### Raw data
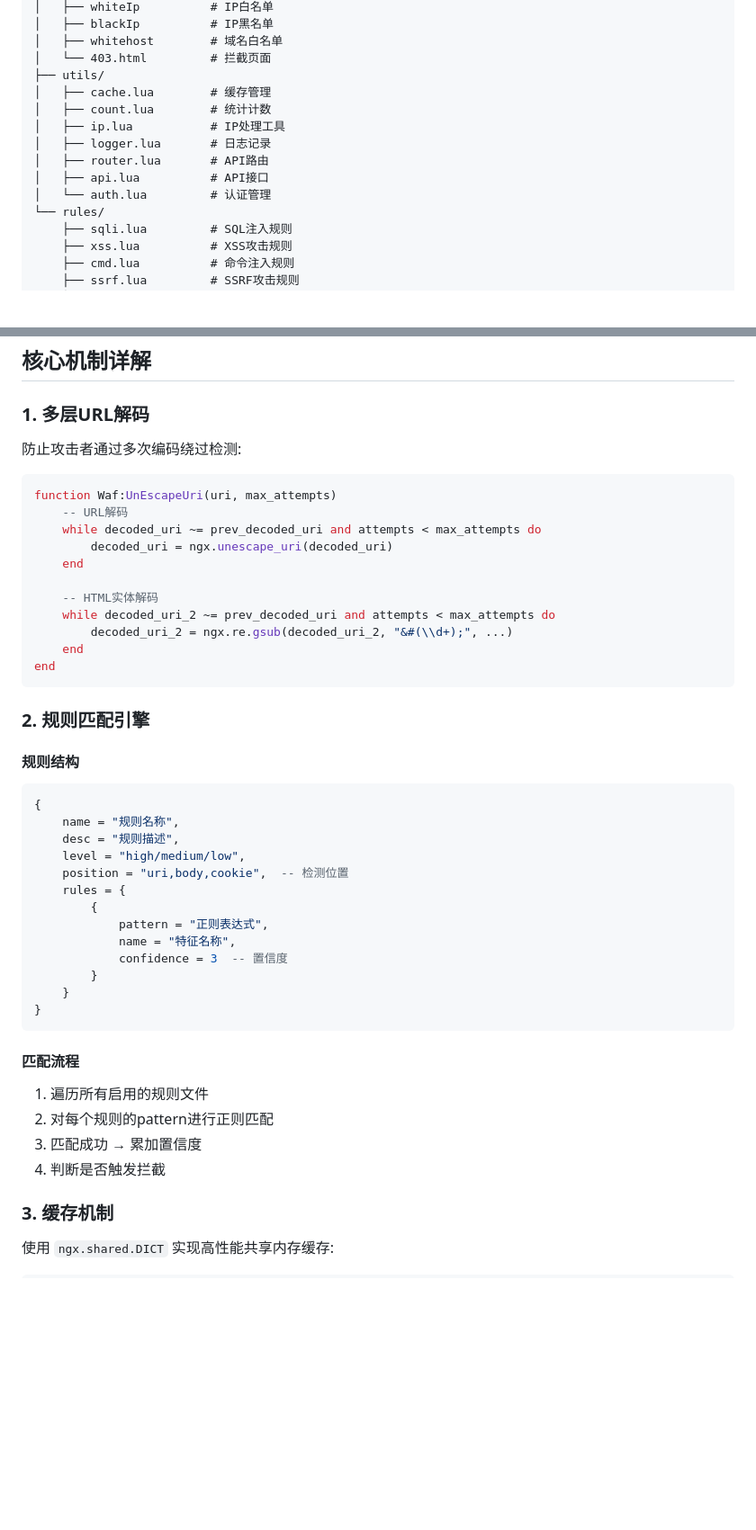
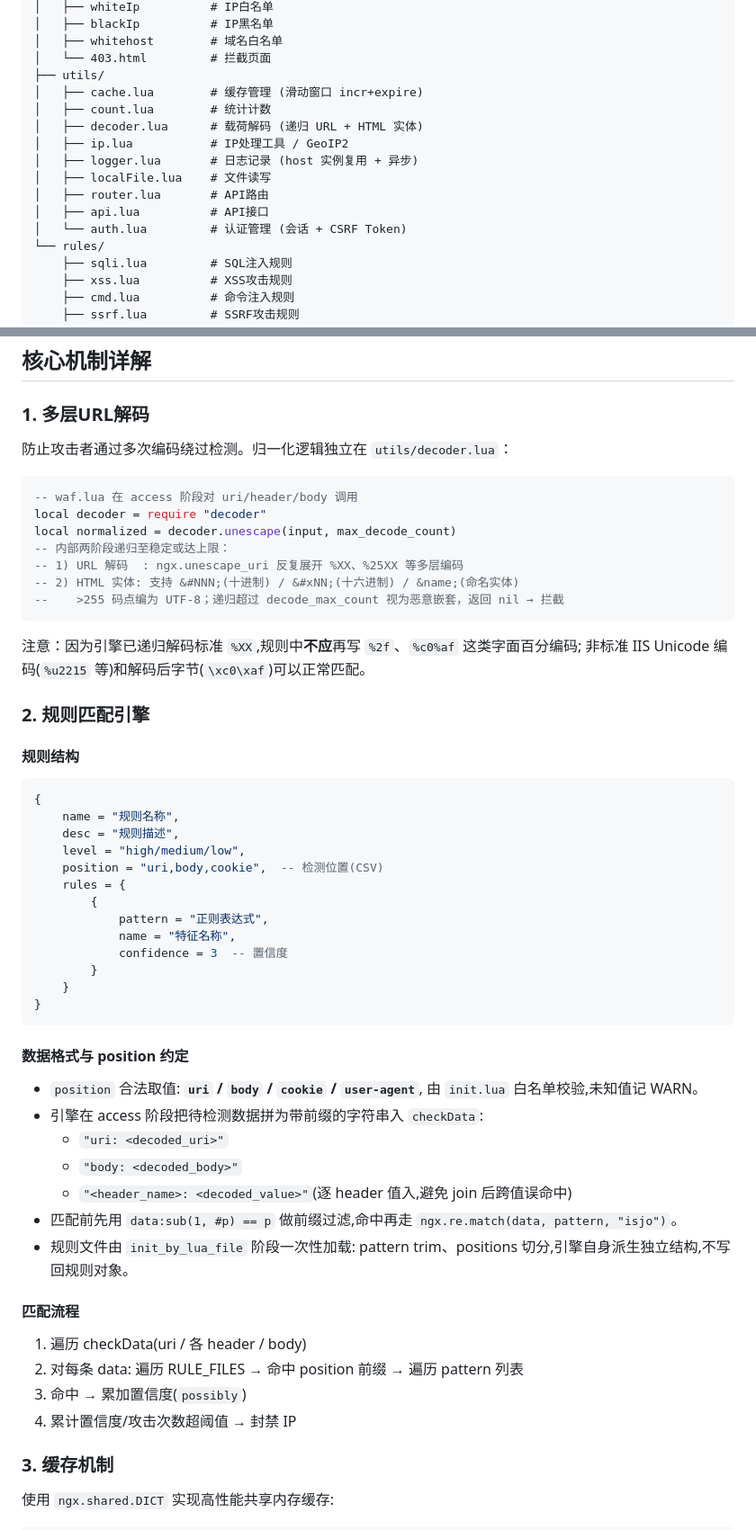
Before and after one commit to waloyn/ngx_lua_waf_cp, a Markdown page: README.md, 2 parts joined by grey strips. Shown at 90% size. GitHub-like rendering; blank space fills up the shorter version.

Commit message:
docs:对齐 README 至当前实现 (decoder 拆分/CSRF/滑窗等)
- 文件结构: 新增 utils/decoder.lua、utils/localFile.lua,补 cache/logger/auth 职责注释
- 多层URL解码: 替换过时的 Waf:UnEscapeUri 代码示例为 decoder.unescape,
  补充"规则不应再写 %2f/%c0%af 字面百分编码"的规则编写约束
- 规则匹配引擎: 新增"数据格式与 position 约定"小节,说明白名单 (uri/body/
  cookie/user-agent)、"name: value" 前缀格式、header 逐值入 checkData
- 缓存机制: 加 csrf:{session_id} 键;新增"滑动窗口计数"说明 incr+expire 模式
- 日志系统: 补 host 实例复用、ngx.timer.at 异步、sanitizeHost、
  cjson.safe、htmlEscape 模板渲染
- 管理后台: 新增"安全机制"小节(会话 ID、Cookie 属性、CSRF Token、随机种子)
- 防绕过机制: 扩为 7 条,新增 body 落盘兜底、get_headers(0) 消除盲区

Co-Authored-By: Claude Opus 4.7 (1M context) <noreply@anthropic.com>

````diff
--- a/README.md
+++ b/README.md
@@ -21,13 +21,15 @@
 │   ├── whitehost        # 域名白名单
 │   └── 403.html         # 拦截页面
 ├── utils/
-│   ├── cache.lua        # 缓存管理
+│   ├── cache.lua        # 缓存管理 (滑动窗口 incr+expire)
 │   ├── count.lua        # 统计计数
-│   ├── ip.lua           # IP处理工具
-│   ├── logger.lua       # 日志记录
+│   ├── decoder.lua      # 载荷解码 (递归 URL + HTML 实体)
+│   ├── ip.lua           # IP处理工具 / GeoIP2
+│   ├── logger.lua       # 日志记录 (host 实例复用 + 异步)
+│   ├── localFile.lua    # 文件读写
 │   ├── router.lua       # API路由
 │   ├── api.lua          # API接口
-│   └── auth.lua         # 认证管理
+│   └── auth.lua         # 认证管理 (会话 + CSRF Token)
 └── rules/
     ├── sqli.lua         # SQL注入规则
     ├── xss.lua          # XSS攻击规则
@@ -177,21 +179,20 @@ block_timeout = 600       # IP封禁时长(秒)
 
 ### 1. 多层URL解码
 
-防止攻击者通过多次编码绕过检测:
+防止攻击者通过多次编码绕过检测。归一化逻辑独立在 `utils/decoder.lua`：
 
 ```lua
-function Waf:UnEscapeUri(uri, max_attempts)
-    -- URL解码
-    while decoded_uri ~= prev_decoded_uri and attempts < max_attempts do
-        decoded_uri = ngx.unescape_uri(decoded_uri)
-    end
+-- waf.lua 在 access 阶段对 uri/header/body 调用
+local decoder = require "decoder"
+local normalized = decoder.unescape(input, max_decode_count)
+-- 内部两阶段递归至稳定或达上限：
+-- 1) URL 解码  : ngx.unescape_uri 反复展开 %XX、%25XX 等多层编码
+-- 2) HTML 实体: 支持 &#NNN;(十进制) / &#xNN;(十六进制) / &name;(命名实体)
+--    >255 码点编为 UTF-8；递归超过 decode_max_count 视为恶意嵌套，返回 nil → 拦截
+```
 
-    -- HTML实体解码
-    while decoded_uri_2 ~= prev_decoded_uri and attempts < max_attempts do
-        decoded_uri_2 = ngx.re.gsub(decoded_uri_2, "&#(\\d+);", ...)
-    end
-end
-```
+注意：因为引擎已递归解码标准 `%XX`,规则中**不应**再写 `%2f`、`%c0%af` 这类字面百分编码;
+非标准 IIS Unicode 编码(`%u2215` 等)和解码后字节(`\xc0\xaf`)可以正常匹配。
 
 ### 2. 规则匹配引擎
 
@@ -201,7 +202,7 @@ end
     name = "规则名称",
     desc = "规则描述",
     level = "high/medium/low",
-    position = "uri,body,cookie",  -- 检测位置
+    position = "uri,body,cookie",  -- 检测位置(CSV)
     rules = {
         {
             pattern = "正则表达式",
@@ -212,11 +213,20 @@ end
 }
 ```
 
+#### 数据格式与 position 约定
+- `position` 合法取值: **`uri` / `body` / `cookie` / `user-agent`**, 由 `init.lua` 白名单校验,未知值记 WARN。
+- 引擎在 access 阶段把待检测数据拼为带前缀的字符串入 `checkData`:
+  - `"uri: <decoded_uri>"`
+  - `"body: <decoded_body>"`
+  - `"<header_name>: <decoded_value>"`(逐 header 值入,避免 join 后跨值误命中)
+- 匹配前先用 `data:sub(1, #p) == p` 做前缀过滤,命中再走 `ngx.re.match(data, pattern, "isjo")`。
+- 规则文件由 `init_by_lua_file` 阶段一次性加载: pattern trim、positions 切分,引擎自身派生独立结构,不写回规则对象。
+
 #### 匹配流程
-1. 遍历所有启用的规则文件
-2. 对每个规则的pattern进行正则匹配
-3. 匹配成功 → 累加置信度
-4. 判断是否触发拦截
+1. 遍历 checkData(uri / 各 header / body)
+2. 对每条 data: 遍历 RULE_FILES → 命中 position 前缀 → 遍历 pattern 列表
+3. 命中 → 累加置信度(`possibly`)
+4. 累计置信度/攻击次数超阈值 → 封禁 IP
 
 ### 3. 缓存机制
 
````
Also changed, not shown: other parts of README.md (+26 -6 lines).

### Exercise requirements
No pictures belong in the copy; output every record exactly.

### Answer box
Before and after one commit to waloyn/ngx_lua_waf_cp, a Markdown page: README.md, 2 parts joined by grey strips. Shown at 90% size. GitHub-like rendering; blank space fills up the shorter version.

Commit message:
docs:对齐 README 至当前实现 (decoder 拆分/CSRF/滑窗等)
- 文件结构: 新增 utils/decoder.lua、utils/localFile.lua,补 cache/logger/auth 职责注释
- 多层URL解码: 替换过时的 Waf:UnEscapeUri 代码示例为 decoder.unescape,
  补充"规则不应再写 %2f/%c0%af 字面百分编码"的规则编写约束
- 规则匹配引擎: 新增"数据格式与 position 约定"小节,说明白名单 (uri/body/
  cookie/user-agent)、"name: value" 前缀格式、header 逐值入 checkData
- 缓存机制: 加 csrf:{session_id} 键;新增"滑动窗口计数"说明 incr+expire 模式
- 日志系统: 补 host 实例复用、ngx.timer.at 异步、sanitizeHost、
  cjson.safe、htmlEscape 模板渲染
- 管理后台: 新增"安全机制"小节(会话 ID、Cookie 属性、CSRF Token、随机种子)
- 防绕过机制: 扩为 7 条,新增 body 落盘兜底、get_headers(0) 消除盲区

Co-Authored-By: Claude Opus 4.7 (1M context) <noreply@anthropic.com>

````diff
--- a/README.md
+++ b/README.md
@@ -21,13 +21,15 @@
 │   ├── whitehost        # 域名白名单
 │   └── 403.html         # 拦截页面
 ├── utils/
-│   ├── cache.lua        # 缓存管理
+│   ├── cache.lua        # 缓存管理 (滑动窗口 incr+expire)
 │   ├── count.lua        # 统计计数
-│   ├── ip.lua           # IP处理工具
-│   ├── logger.lua       # 日志记录
+│   ├── decoder.lua      # 载荷解码 (递归 URL + HTML 实体)
+│   ├── ip.lua           # IP处理工具 / GeoIP2
+│   ├── logger.lua       # 日志记录 (host 实例复用 + 异步)
+│   ├── localFile.lua    # 文件读写
 │   ├── router.lua       # API路由
 │   ├── api.lua          # API接口
-│   └── auth.lua         # 认证管理
+│   └── auth.lua         # 认证管理 (会话 + CSRF Token)
 └── rules/
     ├── sqli.lua         # SQL注入规则
     ├── xss.lua          # XSS攻击规则
@@ -177,21 +179,20 @@ block_timeout = 600       # IP封禁时长(秒)
 
 ### 1. 多层URL解码
 
-防止攻击者通过多次编码绕过检测:
+防止攻击者通过多次编码绕过检测。归一化逻辑独立在 `utils/decoder.lua`：
 
 ```lua
-function Waf:UnEscapeUri(uri, max_attempts)
-    -- URL解码
-    while decoded_uri ~= prev_decoded_uri and attempts < max_attempts do
-        decoded_uri = ngx.unescape_uri(decoded_uri)
-    end
+-- waf.lua 在 access 阶段对 uri/header/body 调用
+local decoder = require "decoder"
+local normalized = decoder.unescape(input, max_decode_count)
+-- 内部两阶段递归至稳定或达上限：
+-- 1) URL 解码  : ngx.unescape_uri 反复展开 %XX、%25XX 等多层编码
+-- 2) HTML 实体: 支持 &#NNN;(十进制) / &#xNN;(十六进制) / &name;(命名实体)
+--    >255 码点编为 UTF-8；递归超过 decode_max_count 视为恶意嵌套，返回 nil → 拦截
+```
 
-    -- HTML实体解码
-    while decoded_uri_2 ~= prev_decoded_uri and attempts < max_attempts do
-        decoded_uri_2 = ngx.re.gsub(decoded_uri_2, "&#(\\d+);", ...)
-    end
-end
-```
+注意：因为引擎已递归解码标准 `%XX`,规则中**不应**再写 `%2f`、`%c0%af` 这类字面百分编码;
+非标准 IIS Unicode 编码(`%u2215` 等)和解码后字节(`\xc0\xaf`)可以正常匹配。
 
 ### 2. 规则匹配引擎
 
@@ -201,7 +202,7 @@ end
     name = "规则名称",
     desc = "规则描述",
     level = "high/medium/low",
-    position = "uri,body,cookie",  -- 检测位置
+    position = "uri,body,cookie",  -- 检测位置(CSV)
     rules = {
         {
             pattern = "正则表达式",
@@ -212,11 +213,20 @@ end
 }
 ```
 
+#### 数据格式与 position 约定
+- `position` 合法取值: **`uri` / `body` / `cookie` / `user-agent`**, 由 `init.lua` 白名单校验,未知值记 WARN。
+- 引擎在 access 阶段把待检测数据拼为带前缀的字符串入 `checkData`:
+  - `"uri: <decoded_uri>"`
+  - `"body: <decoded_body>"`
+  - `"<header_name>: <decoded_value>"`(逐 header 值入,避免 join 后跨值误命中)
+- 匹配前先用 `data:sub(1, #p) == p` 做前缀过滤,命中再走 `ngx.re.match(data, pattern, "isjo")`。
+- 规则文件由 `init_by_lua_file` 阶段一次性加载: pattern trim、positions 切分,引擎自身派生独立结构,不写回规则对象。
+
 #### 匹配流程
-1. 遍历所有启用的规则文件
-2. 对每个规则的pattern进行正则匹配
-3. 匹配成功 → 累加置信度
-4. 判断是否触发拦截
+1. 遍历 checkData(uri / 各 header / body)
+2. 对每条 data: 遍历 RULE_FILES → 命中 position 前缀 → 遍历 pattern 列表
+3. 命中 → 累加置信度(`possibly`)
+4. 累计置信度/攻击次数超阈值 → 封禁 IP
 
 ### 3. 缓存机制
 
````
Also changed, not shown: other parts of README.md (+26 -6 lines).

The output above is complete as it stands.